In a verdict on 22nd April 2020, a five-judge Constitution Bench of the Supreme Court quashed Andhra Pradesh Government’s Order No. 3 providing 100% reservation to Scheduled Tribe (ST) candidates for the posts of teachers in schools situated in Scheduled Areas. The core argument, as expected, was reiterating the Indra Sawhney vs Union of India judgement, which capped reservations at 50%. It is important to note that the Constitution Bench has also interpreted its judgement prospectively not “retrospectively” and held that the existing appointments made in excess of 50% reservation will survive but will cease to be effective in the future, providing much needed relief to the tribal teachers who have already been appointed.
This wasn’t the first time that the Andhra Pradesh government has issued such an order. In November 1986, then Governor of Andhra Pradesh had also issued a similar order which was quashed by the Andhra Pradesh Administrative Tribunal in 1989. A challenge to the tribunal’s order in the high court was later withdrawn by the government. However, during N. Chandrababu Naidu’s tenure in January 2000, the State Government issued another similar order, through which 33% seats were reserved for women. The government order said the reservation was “to promote educational development of tribals, to solve the phenomenal absenteeism of teachers in the schools situated in Scheduled Areas and with a view to protect the interests of local tribals”. This order was upheld by the AP High Court and the recent Supreme Court verdict is in response to the appeals filed by a certain Chebrolu L. Prasad against the AP High Court order.
The judgement received criticism from several quarters of the civil society. Experts pointed out the strong statutory framework of the Fifth Schedule, also described as a ‘Constitution within the Constitution’, and invoked Article 46 of the Directive Principles, which invokes the State to promote with special care the educational and economic interests of the weaker sections and, in particular, the Scheduled Castes and Scheduled Tribes, and protect them from social injustice and all forms of exploitation.
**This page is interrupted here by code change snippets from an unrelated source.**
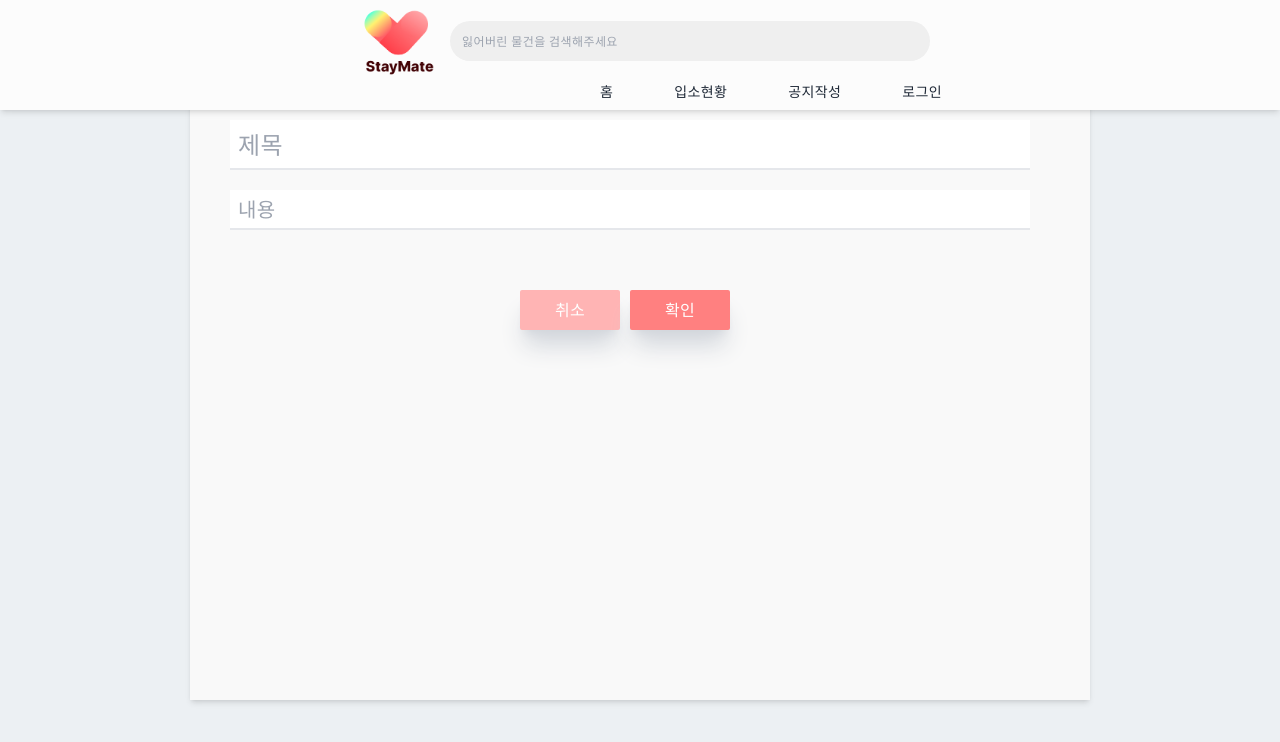
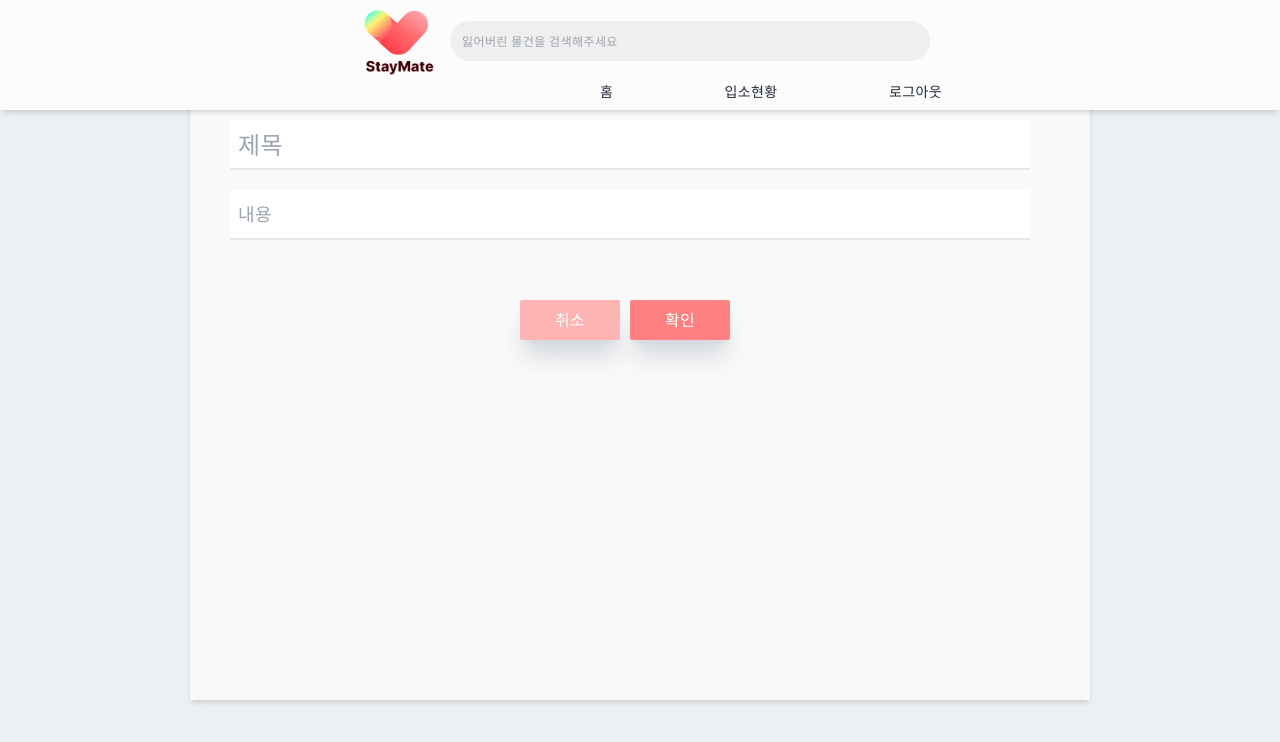
Before and after one commit to Stay-Mate/Stay-mate-client, a Next.js app: page /noticepost in a window 1280 px wide. Shown: the top 742 px of the page. Built offline with nearby package versions, Linux system fonts and the light colour scheme.

Commit message:
CHORE : 계정 여부에 따른 렌더링

```diff
--- /dev/null
+++ b/components/Enter/index.tsx
@@ -0,0 +1,5 @@
+import React from "react";
+
+export const Enter = () => {
+  return <div>Enter</div>;
+};
--- a/components/LostPost/NoticepostForm.tsx
+++ b/components/LostPost/NoticepostForm.tsx
@@ -34,7 +34,7 @@ const NoticepostForm = () => {
 
   const handleCancel = (e: MouseEvent<HTMLButtonElement>) => {
     e.preventDefault();
-    router.push("/");
+    router.push("/main");
   };
 
   const handleSubmit = async (e: FormEvent<HTMLFormElement>) => {
@@ -100,7 +100,7 @@ const NoticepostForm = () => {
           />
           <br />
           <input
-            className="w-[800px] h-[40px] outline-none text-xl text-[#766D6D] ml-10 mt-5 p-2 border-b-2"
+            className="w-[800px] h-[50px] outline-none text-lg text-[#766D6D] ml-10 mt-5 p-2 border-b-2"
             placeholder="내용"
             value={post.content}
             onChange={(e) =>
--- a/components/NavBar/index.tsx
+++ b/components/NavBar/index.tsx
@@ -5,6 +5,10 @@ import navlogo from "../../public/assets/navLogo.png";
 
 const NavBar = () => {
   const [nav, setNav] = useState(false);
+
+  // TODO : custom Hook을 통해 상채 가져오기
+  const isAdmin = false;
+  const isLoggedIn = true;
 
   return (
     <nav className="fixed flex flex-col  w-full h-[110px] shadow-md z-[100] ease-in-out duration-300 bg-[#FCFCFC]">
@@ -24,15 +28,29 @@ const NavBar = () => {
           <li className="mr-2 hover:text-[#B2A4FF] cursor-pointer">
             <Link href="/main">홈</Link>
           </li>
+          {isAdmin && isLoggedIn ? (
             <li className="mr-2 hover:text-[#B2A4FF] cursor-pointer">
-            <Link href="/allenter">입소현황</Link>
+              <Link href="/allenter">전체 입소현황</Link>
             </li>
+          ) : (
+            <li className="mr-2 hover:text-[#B2A4FF] cursor-pointer">
+              <Link href="/enter">입소현황</Link>
+            </li>
+          )}
+          {isAdmin && isLoggedIn ? (
             <li className="mr-2 hover:text-[#B2A4FF] cursor-pointer">
               <Link href="/noticepost">공지작성</Link>
             </li>
+          ) : null}
+          {isLoggedIn ? (
+            <li className="mr-2 hover:text-[#B2A4FF] cursor-pointer">
+              <Link href="/login">로그아웃</Link>
+            </li>
+          ) : (
             <li className="mr-2 hover:text-[#B2A4FF] cursor-pointer">
               <Link href="/login">로그인</Link>
             </li>
+          )}
         </ul>
       </div>
 
--- /dev/null
+++ b/pages/enter.tsx
@@ -0,0 +1,12 @@
+import { Enter } from '@/components/Enter'
+import React from 'react'
+
+const enter = () => {
+  return (
+    <div>
+      <Enter/>
+    </div>
+  )
+}
+
+export default enter
```
Lines whose indentation alone changed are shown as unchanged.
The objective, experts say, of 100% reservation is to solve the phenomenal absenteeism in these far-flung tribal hamlet schools and that the appointment of local tribals exclusively as teachers was the proposed remedy to overcome the problem of absenteeism and to sub-serve the educational development of Adivasi school children. Ramarao Dora from the Adivasi JAC in Paderu said, “Can it (the SC) not appreciate the simple fact that for certain positions like that of teachers, an Adivasi teacher familiar with the culture and customs of fellow tribals will be in a better position than a non-tribal counterpart to communicate with the Adivasi parents and children? That he or she will be more than willing to reside in the Adivasi villages and share their living in a harmonious manner?”
Recently, leaders of the Adivasi JAC and the G.O. No. 3 Sadhana Committee gave a call for bandh on June 9th. The Adivasi Employees and Teachers’ Associations, Girijana Sankshema Sangham and Adivasi Hakkula Sangham had staged a protest earlier at Buttaigudem, Polavaram mandals seeking revision as per the G.O.
In this context, numerous meetings were held by A.P. Legislative Committee for Tribal Welfare Chairman and Polavaram MLA Tellam Balaraju, who promised to raise the issue with Chief Minister Y.S. Jagan Mohan Reddy and Tribal Welfare Minister P. Pushpa Srivani.
Political parties have demanded that the State Government file a review petition in the Supreme Court in order to safeguard the constitutional rights and special provisions meant for Adivasis in the Fifth Schedule Areas.